MATERIAL SUPPLIED ::
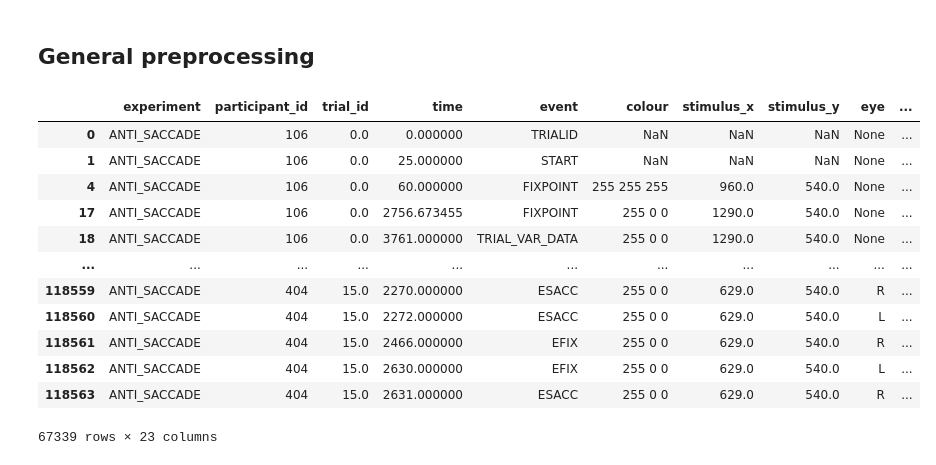
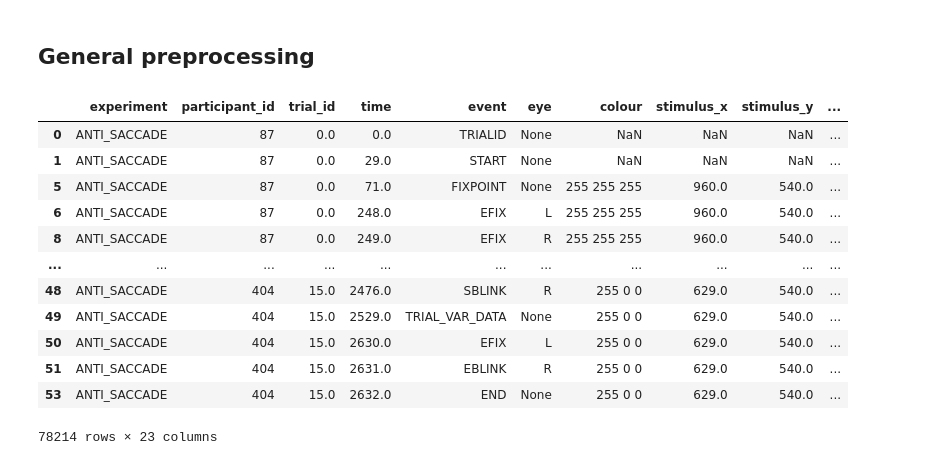
Before and after one commit to krusand/Analyzing-concussions-through-eyetracking-measurements, a Jupyter notebook: src/preprocessing.ipynb, the cells around one changed output. Saved outputs shown, nothing was run; the diff lists cells and outputs as text; code cells hidden in the pictures.

```diff
--- a/src/preprocessing.ipynb
+++ b/src/preprocessing.ipynb
@@ -5,6 +5,6 @@ import pandas as pd
 from config import *
 # %%
 experiment = "ANTI_SACCADE"
-df_raw = pd.read_parquet(f"{CLEANED_DIR}/{experiment}.pq")
+df_raw = pd.read_parquet(f"{RAW_DIR}/{experiment}_events.pq")
 # %%
 df_raw
@@ -53,5 +100,5 @@ df_exp_trans = (
     df_raw.pipe(transform_numeric_columns)
     .pipe(coalesce_time_elapsed)
     .pipe(fill_values_side)
-    .pipe(stimulus_onset_time)
+    # .pipe(stimulus_onset_time)
 )
@@ -97,23 +224,25 @@ def fill_values(df):
 # %%
 df_trans = (
-    df_exp_trans.pipe(remove_start_events)
+    df_exp_trans
     .pipe(coalesce_time)
     .pipe(standardise_time)
     .pipe(fill_values)
+    .pipe(remove_invalid_saccades)
+    .pipe(remove_start_events)
 )
 # %%
-df_trans
+df_trans.head()
 # %% [output]
-|  | experiment | participant_id | trial_id | time | event | colour | stimulus_x | stimulus_y | eye | ... |
-| 0 | ANTI_SACCADE | 106 | 0.0 | 0.000000 | TRIALID | NaN | NaN | NaN | None | ... |
-| 1 | ANTI_SACCADE | 106 | 0.0 | 25.000000 | START | NaN | NaN | NaN | None | ... |
-| 4 | ANTI_SACCADE | 106 | 0.0 | 60.000000 | FIXPOINT | 255 255 255 | 960.0 | 540.0 | None | ... |
-| 17 | ANTI_SACCADE | 106 | 0.0 | 2756.673455 | FIXPOINT | 255 0 0 | 1290.0 | 540.0 | None | ... |
-| 18 | ANTI_SACCADE | 106 | 0.0 | 3761.000000 | TRIAL_VAR_DATA | 255 0 0 | 1290.0 | 540.0 | None | ... |
+|  | experiment | participant_id | trial_id | time | event | eye | colour | stimulus_x | stimulus_y | ... |
+| 0 | ANTI_SACCADE | 87 | 0.0 | 0.0 | TRIALID | None | NaN | NaN | NaN | ... |
+| 1 | ANTI_SACCADE | 87 | 0.0 | 29.0 | START | None | NaN | NaN | NaN | ... |
+| 5 | ANTI_SACCADE | 87 | 0.0 | 71.0 | FIXPOINT | None | 255 255 255 | 960.0 | 540.0 | ... |
+| 6 | ANTI_SACCADE | 87 | 0.0 | 248.0 | EFIX | L | 255 255 255 | 960.0 | 540.0 | ... |
+| 8 | ANTI_SACCADE | 87 | 0.0 | 249.0 | EFIX | R | 255 255 255 | 960.0 | 540.0 | ... |
 | ... | ... | ... | ... | ... | ... | ... | ... | ... | ... | ... |
-| 118559 | ANTI_SACCADE | 404 | 15.0 | 2270.000000 | ESACC | 255 0 0 | 629.0 | 540.0 | R | ... |
-| 118560 | ANTI_SACCADE | 404 | 15.0 | 2272.000000 | ESACC | 255 0 0 | 629.0 | 540.0 | L | ... |
-| 118561 | ANTI_SACCADE | 404 | 15.0 | 2466.000000 | EFIX | 255 0 0 | 629.0 | 540.0 | R | ... |
-| 118562 | ANTI_SACCADE | 404 | 15.0 | 2630.000000 | EFIX | 255 0 0 | 629.0 | 540.0 | L | ... |
-| 118563 | ANTI_SACCADE | 404 | 15.0 | 2631.000000 | ESACC | 255 0 0 | 629.0 | 540.0 | R | ... |
+| 48 | ANTI_SACCADE | 404 | 15.0 | 2476.0 | SBLINK | R | 255 0 0 | 629.0 | 540.0 | ... |
+| 49 | ANTI_SACCADE | 404 | 15.0 | 2529.0 | TRIAL_VAR_DATA | None | 255 0 0 | 629.0 | 540.0 | ... |
+| 50 | ANTI_SACCADE | 404 | 15.0 | 2630.0 | EFIX | L | 255 0 0 | 629.0 | 540.0 | ... |
+| 51 | ANTI_SACCADE | 404 | 15.0 | 2631.0 | EBLINK | R | 255 0 0 | 629.0 | 540.0 | ... |
+| 53 | ANTI_SACCADE | 404 | 15.0 | 2632.0 | END | None | 255 0 0 | 629.0 | 540.0 | ... |
-67339 rows × 23 columns
+78214 rows × 23 columns
```
Also changed, not shown: parts of 6 cells of this notebook, 2 other files.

TASK DIRECTIONS :: Work out how many lines in this material include the word "pipe", and reply with that number alone.

ANSWER TO THIS TASK :: 11